> [Problem details]
Copy out each line of the data that holds the word "CardContent".

> [Excerpts from a dataset]
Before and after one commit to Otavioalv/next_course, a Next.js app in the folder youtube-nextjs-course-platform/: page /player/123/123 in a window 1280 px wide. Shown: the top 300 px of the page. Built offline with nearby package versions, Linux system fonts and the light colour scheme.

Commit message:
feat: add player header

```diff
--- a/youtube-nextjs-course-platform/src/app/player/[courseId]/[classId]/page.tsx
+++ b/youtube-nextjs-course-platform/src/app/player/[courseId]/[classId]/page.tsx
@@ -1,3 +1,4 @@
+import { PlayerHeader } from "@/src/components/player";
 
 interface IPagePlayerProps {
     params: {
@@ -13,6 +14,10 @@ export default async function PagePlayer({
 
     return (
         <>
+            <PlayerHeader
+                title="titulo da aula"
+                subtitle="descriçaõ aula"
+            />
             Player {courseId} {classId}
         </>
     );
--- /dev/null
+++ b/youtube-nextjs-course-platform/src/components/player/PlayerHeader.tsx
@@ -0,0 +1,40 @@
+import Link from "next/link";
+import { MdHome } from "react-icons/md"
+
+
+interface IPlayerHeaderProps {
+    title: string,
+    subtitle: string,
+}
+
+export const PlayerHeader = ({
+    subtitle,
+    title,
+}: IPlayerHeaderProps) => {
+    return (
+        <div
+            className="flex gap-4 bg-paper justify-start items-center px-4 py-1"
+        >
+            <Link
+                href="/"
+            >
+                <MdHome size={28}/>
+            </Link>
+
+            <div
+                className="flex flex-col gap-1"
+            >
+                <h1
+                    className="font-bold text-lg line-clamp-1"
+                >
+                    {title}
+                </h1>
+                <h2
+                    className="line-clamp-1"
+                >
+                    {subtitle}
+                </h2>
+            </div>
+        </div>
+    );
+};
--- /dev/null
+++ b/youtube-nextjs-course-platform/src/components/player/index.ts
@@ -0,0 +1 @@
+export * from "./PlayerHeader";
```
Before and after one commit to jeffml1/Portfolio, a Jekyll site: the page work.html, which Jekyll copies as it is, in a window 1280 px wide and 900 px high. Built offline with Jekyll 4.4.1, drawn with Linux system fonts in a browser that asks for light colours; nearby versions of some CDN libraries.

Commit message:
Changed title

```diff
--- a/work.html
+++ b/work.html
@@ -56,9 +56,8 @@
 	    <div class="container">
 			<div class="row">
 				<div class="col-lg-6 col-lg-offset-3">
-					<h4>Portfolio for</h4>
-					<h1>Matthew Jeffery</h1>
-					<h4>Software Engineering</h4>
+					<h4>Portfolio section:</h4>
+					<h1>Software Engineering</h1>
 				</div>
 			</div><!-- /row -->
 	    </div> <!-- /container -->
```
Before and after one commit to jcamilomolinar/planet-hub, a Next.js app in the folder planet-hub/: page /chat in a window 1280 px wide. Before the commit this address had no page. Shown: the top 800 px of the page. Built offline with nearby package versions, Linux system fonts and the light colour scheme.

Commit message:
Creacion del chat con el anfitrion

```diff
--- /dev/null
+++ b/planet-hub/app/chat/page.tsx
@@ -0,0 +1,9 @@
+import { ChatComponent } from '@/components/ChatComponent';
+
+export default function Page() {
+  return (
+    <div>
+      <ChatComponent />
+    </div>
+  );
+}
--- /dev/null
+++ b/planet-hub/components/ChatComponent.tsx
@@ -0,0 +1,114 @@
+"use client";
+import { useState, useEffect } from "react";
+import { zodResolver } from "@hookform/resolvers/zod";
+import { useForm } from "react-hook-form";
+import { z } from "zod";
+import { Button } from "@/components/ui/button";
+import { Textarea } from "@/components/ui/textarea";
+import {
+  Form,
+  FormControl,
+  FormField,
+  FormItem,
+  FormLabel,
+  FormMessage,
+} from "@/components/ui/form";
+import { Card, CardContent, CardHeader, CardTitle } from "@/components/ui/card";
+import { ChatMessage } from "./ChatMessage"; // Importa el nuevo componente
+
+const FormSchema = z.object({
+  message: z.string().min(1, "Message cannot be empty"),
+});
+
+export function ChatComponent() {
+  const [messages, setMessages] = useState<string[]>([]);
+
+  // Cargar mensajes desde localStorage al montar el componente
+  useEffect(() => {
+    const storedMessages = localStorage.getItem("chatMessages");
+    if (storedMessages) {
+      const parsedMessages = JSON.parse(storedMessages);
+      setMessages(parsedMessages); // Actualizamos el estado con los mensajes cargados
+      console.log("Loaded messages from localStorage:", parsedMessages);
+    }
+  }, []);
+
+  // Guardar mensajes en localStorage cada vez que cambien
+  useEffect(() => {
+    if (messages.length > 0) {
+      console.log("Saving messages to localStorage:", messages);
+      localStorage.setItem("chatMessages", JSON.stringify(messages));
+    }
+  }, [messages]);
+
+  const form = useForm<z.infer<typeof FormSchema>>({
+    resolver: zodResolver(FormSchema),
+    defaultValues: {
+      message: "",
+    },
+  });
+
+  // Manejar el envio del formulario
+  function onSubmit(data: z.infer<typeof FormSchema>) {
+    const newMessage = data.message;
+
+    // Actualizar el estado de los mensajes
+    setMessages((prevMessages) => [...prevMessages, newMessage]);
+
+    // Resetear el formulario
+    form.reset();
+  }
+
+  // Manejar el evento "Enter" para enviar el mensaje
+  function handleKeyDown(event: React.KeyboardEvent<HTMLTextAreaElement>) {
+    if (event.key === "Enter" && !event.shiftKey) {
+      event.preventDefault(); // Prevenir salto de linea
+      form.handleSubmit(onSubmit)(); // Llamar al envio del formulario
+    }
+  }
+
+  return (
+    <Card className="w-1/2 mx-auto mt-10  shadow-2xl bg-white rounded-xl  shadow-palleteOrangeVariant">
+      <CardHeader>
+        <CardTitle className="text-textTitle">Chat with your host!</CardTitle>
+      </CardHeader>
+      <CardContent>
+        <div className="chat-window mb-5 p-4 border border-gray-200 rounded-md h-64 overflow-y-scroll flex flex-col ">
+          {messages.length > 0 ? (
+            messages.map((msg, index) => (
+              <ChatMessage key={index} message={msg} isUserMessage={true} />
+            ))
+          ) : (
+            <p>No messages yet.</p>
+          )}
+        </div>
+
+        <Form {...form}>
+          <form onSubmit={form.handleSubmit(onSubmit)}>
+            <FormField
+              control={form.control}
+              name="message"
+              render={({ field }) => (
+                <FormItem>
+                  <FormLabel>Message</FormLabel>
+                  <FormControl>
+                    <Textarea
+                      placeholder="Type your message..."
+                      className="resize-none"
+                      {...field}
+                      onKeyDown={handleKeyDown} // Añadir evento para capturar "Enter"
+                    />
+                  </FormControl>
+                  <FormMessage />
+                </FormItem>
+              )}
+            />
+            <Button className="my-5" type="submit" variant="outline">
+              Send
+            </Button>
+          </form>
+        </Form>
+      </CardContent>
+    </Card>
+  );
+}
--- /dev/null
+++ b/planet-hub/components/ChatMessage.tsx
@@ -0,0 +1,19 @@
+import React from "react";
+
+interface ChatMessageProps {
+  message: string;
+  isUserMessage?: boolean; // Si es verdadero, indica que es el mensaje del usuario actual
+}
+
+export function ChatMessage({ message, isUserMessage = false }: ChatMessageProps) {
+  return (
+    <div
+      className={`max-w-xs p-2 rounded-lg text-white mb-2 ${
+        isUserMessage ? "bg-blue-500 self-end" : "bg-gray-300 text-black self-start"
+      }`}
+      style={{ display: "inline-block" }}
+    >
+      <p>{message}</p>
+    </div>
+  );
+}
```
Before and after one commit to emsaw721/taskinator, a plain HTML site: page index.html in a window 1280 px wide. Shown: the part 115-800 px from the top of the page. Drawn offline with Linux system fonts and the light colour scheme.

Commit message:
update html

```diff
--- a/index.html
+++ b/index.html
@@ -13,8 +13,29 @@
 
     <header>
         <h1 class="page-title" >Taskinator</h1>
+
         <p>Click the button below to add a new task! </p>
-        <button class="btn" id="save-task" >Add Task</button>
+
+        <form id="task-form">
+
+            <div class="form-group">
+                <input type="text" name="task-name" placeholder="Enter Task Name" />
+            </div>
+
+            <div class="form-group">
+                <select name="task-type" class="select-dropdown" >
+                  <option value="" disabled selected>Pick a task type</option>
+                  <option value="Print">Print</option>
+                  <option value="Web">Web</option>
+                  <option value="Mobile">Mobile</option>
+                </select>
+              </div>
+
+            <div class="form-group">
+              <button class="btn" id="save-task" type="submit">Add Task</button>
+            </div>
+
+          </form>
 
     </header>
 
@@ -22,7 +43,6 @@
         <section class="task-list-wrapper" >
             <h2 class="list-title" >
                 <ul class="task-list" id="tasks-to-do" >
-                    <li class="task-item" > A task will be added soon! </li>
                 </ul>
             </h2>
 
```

> [Problem solution]
+import { Card, CardContent, CardHeader, CardTitle } from "@/components/ui/card";
+      <CardContent>
+      </CardContent>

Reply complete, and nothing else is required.